Charlie Magun

Daryl Pazer

Sintra Martins


25 September 2018

Hospice Care and Terminality: Timing Death

There are a multitude of problems posited by Bethne Hart in her essay “Whose Dying?”, on ideas of what is a “good death” in western tradition, namely palliative care. The problem of note is in the making of a “good death”, which requires the obedience and ambivalence of the dying patient. Hart establishes three kinds of death; the first is a spiritual one, wherein the condemned does not, “embarrass others nor evoke strong emotions but takes place privately and secretly; a death that can be tolerated by the survivors,” (66). The second, is a medical one, wherein the dying makes arrangements as to what will happen to their loved ones, their possessions, even their body, when they ultimately die. This kind of death is rooted in the social structures, which require complicity, and where, “angry, non-accepting and non-compliant patients become deviants who are violating the established norm,” (69). Finally, she establishes what is considered the “good death”, which underlies the foundation of hospice care, which is in direct competition with “the maintenance of the organization’s vested interests of cost effectiveness, administrative imperatives, and the routinization of care,” (70).

Firstly, it is necessary to criticize the belief that the process of dying is an observable fact, “with each of the stages characterized by observable behaviours and emotions,” (68), as the process of dying is an individualized, subjective experience, which is, “highly influenced by social relationships and cultural, religious, and historical factors,” (Smith, 2018).
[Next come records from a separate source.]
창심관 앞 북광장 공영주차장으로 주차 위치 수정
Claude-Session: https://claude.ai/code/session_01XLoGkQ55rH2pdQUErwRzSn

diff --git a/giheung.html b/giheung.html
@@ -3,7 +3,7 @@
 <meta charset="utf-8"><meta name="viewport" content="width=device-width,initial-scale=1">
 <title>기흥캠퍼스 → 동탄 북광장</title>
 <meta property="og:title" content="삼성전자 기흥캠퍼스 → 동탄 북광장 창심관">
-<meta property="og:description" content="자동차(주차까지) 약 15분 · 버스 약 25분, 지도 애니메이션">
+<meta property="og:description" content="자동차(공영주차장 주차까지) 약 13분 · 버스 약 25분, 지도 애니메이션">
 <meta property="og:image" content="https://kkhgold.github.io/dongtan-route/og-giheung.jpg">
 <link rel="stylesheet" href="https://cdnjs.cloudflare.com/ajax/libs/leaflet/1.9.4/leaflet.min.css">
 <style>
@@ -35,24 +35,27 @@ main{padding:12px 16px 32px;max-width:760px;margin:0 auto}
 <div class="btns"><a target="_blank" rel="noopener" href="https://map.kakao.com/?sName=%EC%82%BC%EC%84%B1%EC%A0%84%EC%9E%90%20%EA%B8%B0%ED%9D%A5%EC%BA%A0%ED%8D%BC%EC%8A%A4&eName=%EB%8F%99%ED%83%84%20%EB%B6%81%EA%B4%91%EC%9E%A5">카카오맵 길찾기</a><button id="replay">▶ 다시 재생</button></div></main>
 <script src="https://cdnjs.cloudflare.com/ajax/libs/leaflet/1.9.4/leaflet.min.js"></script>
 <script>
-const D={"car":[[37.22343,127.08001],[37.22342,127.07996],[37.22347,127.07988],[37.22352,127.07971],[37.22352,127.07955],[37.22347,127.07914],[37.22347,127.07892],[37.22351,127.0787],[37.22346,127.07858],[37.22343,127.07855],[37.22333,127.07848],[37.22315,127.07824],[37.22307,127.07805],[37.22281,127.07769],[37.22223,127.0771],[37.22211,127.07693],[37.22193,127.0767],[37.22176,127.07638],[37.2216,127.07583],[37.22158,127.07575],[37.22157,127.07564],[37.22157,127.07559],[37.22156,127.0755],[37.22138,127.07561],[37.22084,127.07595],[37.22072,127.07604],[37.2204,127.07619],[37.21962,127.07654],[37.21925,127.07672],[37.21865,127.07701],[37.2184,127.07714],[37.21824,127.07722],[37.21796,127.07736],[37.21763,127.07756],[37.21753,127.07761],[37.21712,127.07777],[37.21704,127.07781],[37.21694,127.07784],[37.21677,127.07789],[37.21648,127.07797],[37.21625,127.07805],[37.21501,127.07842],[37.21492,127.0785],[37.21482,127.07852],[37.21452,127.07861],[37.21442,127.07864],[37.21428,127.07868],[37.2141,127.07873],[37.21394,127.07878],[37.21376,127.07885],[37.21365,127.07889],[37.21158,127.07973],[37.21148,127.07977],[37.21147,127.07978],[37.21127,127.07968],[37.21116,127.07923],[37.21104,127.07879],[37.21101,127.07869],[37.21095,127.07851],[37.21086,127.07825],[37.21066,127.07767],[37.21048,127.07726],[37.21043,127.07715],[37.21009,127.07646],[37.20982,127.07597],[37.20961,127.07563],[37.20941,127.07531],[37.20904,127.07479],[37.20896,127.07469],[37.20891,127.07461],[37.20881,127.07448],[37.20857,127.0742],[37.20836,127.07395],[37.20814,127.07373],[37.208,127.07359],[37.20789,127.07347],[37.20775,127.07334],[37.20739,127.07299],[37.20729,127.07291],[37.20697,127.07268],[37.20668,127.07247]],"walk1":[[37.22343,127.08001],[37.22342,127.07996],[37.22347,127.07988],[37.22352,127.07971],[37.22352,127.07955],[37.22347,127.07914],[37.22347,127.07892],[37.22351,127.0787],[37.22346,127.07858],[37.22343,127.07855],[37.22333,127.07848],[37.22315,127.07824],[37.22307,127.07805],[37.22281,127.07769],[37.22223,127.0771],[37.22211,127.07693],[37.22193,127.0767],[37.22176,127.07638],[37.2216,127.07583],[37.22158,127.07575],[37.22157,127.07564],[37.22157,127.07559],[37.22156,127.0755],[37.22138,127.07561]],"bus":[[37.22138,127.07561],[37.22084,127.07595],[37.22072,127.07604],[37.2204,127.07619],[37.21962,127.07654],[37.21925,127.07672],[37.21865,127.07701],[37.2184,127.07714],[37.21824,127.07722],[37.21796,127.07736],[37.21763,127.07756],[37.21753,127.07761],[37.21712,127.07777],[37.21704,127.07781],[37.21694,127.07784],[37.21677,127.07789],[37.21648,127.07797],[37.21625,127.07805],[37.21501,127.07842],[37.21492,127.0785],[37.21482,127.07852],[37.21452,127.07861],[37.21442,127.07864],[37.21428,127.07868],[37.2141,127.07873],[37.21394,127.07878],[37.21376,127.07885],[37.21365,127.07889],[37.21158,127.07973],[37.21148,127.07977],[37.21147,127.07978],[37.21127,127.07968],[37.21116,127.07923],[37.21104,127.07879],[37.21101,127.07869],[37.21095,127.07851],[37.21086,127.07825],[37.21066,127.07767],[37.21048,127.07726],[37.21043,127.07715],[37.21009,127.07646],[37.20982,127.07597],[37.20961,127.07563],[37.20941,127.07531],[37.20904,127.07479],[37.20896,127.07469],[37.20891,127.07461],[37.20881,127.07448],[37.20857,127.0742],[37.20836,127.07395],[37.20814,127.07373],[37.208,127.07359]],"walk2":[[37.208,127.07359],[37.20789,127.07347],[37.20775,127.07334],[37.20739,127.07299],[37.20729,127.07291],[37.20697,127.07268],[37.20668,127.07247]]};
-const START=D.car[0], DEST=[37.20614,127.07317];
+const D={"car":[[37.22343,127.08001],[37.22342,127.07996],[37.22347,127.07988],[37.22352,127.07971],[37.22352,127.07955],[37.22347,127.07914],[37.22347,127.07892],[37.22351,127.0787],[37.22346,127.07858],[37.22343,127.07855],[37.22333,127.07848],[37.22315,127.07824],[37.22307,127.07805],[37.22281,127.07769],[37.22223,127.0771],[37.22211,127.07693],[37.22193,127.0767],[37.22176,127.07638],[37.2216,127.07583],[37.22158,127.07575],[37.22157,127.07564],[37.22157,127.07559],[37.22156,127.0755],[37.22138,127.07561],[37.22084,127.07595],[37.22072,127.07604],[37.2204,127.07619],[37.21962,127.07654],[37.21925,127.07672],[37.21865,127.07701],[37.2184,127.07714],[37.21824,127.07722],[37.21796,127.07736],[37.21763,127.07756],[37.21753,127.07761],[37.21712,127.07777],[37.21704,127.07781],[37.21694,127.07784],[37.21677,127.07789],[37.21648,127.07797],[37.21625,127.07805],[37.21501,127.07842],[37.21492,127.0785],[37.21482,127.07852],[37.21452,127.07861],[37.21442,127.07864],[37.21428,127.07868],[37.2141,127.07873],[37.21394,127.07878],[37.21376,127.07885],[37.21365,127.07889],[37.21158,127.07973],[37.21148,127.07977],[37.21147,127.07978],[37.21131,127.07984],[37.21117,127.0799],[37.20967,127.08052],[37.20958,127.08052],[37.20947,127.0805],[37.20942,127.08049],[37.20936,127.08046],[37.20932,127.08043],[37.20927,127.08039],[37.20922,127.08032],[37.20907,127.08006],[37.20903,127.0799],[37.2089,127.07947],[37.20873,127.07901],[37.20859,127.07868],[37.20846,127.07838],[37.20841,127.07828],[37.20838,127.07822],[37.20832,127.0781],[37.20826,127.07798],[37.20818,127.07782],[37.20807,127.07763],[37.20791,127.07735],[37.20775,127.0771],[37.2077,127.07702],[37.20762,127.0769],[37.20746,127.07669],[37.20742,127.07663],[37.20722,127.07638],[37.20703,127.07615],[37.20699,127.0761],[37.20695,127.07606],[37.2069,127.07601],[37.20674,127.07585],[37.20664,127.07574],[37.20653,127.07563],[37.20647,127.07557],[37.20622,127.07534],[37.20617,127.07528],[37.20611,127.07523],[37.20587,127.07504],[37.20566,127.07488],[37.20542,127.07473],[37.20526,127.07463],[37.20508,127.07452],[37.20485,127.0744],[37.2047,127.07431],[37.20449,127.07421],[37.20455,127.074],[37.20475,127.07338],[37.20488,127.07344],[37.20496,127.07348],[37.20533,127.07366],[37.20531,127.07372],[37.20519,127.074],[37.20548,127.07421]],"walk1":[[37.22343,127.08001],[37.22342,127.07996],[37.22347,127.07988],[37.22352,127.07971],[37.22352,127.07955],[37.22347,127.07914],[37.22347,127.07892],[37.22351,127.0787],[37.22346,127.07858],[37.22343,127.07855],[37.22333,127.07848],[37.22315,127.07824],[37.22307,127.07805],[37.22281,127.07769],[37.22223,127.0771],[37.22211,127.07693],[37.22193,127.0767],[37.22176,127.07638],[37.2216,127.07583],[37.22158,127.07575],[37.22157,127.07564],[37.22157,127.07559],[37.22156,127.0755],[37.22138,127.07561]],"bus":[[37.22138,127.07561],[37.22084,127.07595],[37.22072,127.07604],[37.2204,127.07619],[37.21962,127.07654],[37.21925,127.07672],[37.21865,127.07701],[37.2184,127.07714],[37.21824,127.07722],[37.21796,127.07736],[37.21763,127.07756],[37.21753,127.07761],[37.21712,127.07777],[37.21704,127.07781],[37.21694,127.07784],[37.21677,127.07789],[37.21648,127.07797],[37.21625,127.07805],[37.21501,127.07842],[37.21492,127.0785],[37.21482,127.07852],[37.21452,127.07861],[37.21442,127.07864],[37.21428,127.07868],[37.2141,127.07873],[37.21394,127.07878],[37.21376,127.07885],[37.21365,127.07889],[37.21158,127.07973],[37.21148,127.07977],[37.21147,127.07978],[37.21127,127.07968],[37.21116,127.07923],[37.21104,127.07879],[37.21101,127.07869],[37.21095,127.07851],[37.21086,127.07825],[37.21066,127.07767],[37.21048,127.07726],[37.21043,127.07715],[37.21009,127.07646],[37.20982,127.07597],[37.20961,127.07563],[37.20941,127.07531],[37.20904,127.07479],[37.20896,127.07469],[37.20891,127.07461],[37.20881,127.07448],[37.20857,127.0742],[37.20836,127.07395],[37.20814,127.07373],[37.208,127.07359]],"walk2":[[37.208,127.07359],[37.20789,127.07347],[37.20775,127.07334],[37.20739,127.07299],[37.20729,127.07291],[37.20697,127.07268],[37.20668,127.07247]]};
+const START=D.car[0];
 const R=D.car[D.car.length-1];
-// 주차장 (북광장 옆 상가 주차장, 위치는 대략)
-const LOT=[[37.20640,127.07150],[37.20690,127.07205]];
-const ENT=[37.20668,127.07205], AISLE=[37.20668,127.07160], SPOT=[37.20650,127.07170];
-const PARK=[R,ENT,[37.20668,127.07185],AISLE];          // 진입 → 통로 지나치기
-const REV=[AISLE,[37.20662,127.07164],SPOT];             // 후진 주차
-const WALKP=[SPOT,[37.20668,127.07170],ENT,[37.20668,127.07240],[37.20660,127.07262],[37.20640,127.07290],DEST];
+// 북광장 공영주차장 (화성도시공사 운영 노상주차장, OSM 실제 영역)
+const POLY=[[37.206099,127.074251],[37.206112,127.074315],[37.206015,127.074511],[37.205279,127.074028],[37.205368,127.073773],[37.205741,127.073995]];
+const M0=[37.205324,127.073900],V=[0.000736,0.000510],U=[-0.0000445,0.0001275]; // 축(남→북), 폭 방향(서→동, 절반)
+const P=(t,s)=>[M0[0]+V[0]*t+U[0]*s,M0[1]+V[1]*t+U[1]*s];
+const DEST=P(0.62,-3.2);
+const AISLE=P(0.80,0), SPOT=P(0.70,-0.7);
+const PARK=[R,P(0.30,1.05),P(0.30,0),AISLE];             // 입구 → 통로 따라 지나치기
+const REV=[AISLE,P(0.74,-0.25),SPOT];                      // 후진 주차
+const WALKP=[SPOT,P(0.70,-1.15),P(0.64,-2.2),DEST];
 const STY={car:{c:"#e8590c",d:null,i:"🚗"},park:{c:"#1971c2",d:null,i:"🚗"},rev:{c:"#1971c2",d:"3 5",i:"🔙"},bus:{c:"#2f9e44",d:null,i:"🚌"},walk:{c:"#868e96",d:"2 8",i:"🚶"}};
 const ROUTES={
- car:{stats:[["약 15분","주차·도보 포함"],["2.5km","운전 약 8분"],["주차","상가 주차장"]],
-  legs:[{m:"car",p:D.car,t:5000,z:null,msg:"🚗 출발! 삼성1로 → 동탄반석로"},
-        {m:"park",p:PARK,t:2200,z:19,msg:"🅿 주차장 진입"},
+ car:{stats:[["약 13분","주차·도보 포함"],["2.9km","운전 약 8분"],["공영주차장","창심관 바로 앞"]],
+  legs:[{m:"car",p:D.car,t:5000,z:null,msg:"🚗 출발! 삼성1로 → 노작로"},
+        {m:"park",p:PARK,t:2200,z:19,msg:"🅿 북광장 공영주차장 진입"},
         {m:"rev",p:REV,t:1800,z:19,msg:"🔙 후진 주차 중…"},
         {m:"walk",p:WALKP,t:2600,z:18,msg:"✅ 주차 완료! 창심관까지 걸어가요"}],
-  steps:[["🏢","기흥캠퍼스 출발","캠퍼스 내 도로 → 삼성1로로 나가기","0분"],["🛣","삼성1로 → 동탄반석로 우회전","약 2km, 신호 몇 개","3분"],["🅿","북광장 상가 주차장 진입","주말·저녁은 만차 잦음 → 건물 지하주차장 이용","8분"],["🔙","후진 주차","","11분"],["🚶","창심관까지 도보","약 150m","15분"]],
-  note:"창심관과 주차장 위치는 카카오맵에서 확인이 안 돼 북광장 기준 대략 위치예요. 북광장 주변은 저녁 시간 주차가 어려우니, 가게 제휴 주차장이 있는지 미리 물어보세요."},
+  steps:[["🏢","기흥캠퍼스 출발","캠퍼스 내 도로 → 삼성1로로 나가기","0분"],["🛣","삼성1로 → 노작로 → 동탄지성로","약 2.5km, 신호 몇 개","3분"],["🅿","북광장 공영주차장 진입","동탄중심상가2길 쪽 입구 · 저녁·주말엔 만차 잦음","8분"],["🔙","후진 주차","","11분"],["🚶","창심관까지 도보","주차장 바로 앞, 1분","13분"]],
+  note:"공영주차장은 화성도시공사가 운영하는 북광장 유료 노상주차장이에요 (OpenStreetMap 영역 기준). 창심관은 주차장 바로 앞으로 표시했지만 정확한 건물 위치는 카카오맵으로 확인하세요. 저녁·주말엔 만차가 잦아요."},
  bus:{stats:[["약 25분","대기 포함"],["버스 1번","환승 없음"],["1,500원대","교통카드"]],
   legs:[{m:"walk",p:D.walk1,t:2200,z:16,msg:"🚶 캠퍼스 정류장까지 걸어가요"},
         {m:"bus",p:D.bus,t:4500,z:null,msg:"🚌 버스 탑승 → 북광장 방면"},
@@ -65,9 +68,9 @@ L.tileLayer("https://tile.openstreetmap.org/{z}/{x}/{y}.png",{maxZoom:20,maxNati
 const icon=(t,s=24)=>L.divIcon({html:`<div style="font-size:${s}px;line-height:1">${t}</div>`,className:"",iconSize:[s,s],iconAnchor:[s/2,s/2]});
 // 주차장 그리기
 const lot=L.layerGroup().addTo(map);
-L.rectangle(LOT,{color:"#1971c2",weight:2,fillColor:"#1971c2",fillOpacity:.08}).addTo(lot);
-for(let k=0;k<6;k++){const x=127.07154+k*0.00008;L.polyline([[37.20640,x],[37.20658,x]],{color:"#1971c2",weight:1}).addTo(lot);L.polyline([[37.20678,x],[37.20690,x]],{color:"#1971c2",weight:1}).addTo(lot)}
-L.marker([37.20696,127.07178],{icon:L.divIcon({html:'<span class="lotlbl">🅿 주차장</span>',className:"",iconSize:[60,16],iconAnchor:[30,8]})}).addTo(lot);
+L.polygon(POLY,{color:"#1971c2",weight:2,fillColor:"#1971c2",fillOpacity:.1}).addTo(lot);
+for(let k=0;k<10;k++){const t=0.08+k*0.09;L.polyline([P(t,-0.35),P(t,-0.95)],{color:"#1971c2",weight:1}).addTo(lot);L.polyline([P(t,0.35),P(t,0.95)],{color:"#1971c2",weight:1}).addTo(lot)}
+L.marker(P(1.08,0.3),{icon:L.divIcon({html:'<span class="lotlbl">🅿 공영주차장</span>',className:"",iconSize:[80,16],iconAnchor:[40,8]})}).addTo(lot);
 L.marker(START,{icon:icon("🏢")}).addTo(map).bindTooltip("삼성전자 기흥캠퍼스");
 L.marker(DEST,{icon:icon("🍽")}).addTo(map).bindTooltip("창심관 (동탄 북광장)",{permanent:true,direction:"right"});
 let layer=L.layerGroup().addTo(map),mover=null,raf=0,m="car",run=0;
Furthermore, the categorization of death into stages assumes a chronological timeline, (wherein if symptom X is exhibited now, the patient will be dead by 10pm tomorrow night, etc…). In order to control the process of death, which is ultimately one of the conscious mind’s greatest fears, we have created a serialized checklist, which precludes any possibility of grey area; “in the 1970s, a distinction was built in oncology between terminal and advanced cancer, the latter being construed as somehow still susceptible to interventions that could lead to the prolongation of life and exclude death from the frame,” (Farman, 100). However, identifying whether a patient has enough time to intervene and even how to communicating these life expectancy estimates is often difficult. When discussing life expectancies with patients, it has been found that some oncologists often stress the, “indeterminacy of the estimates for the individual, rather than their imprecision or unreliability,” (Henselmens, 2017). The applicability of the “good death” is ultimately also tied up within these distinctions between terminality and estimated life expectancy.


Works Cited


Farman, Abou. 2017. “Terminality.” Social Text.131.35 (2).


Hart, Bethne, Peter Sainsbury and Stephanie Short. 1998. Whose dying? A

Sociological Critique of the ‘Good Death’. Mortality, 3(1):65-77.


  1. Henselmans, E.M.A. Smets, P.K.J. Han, H.C.J.C. de Haes, H.W.M.van Laarhoven,

How long do I have? Observational study on communication about life expectancy with advanced cancer patients, Patient Education and Counseling, Volume 100, Issue 10,

2017, Pages 1820-1827,ISSN 0738-3991,



Smith, A. K. and Periyakoil, V. S. (2018), Should We Bury “The Good Death”?. J Am Geriatr Soc, 66: 856-858. doi:10.1111/jgs.15321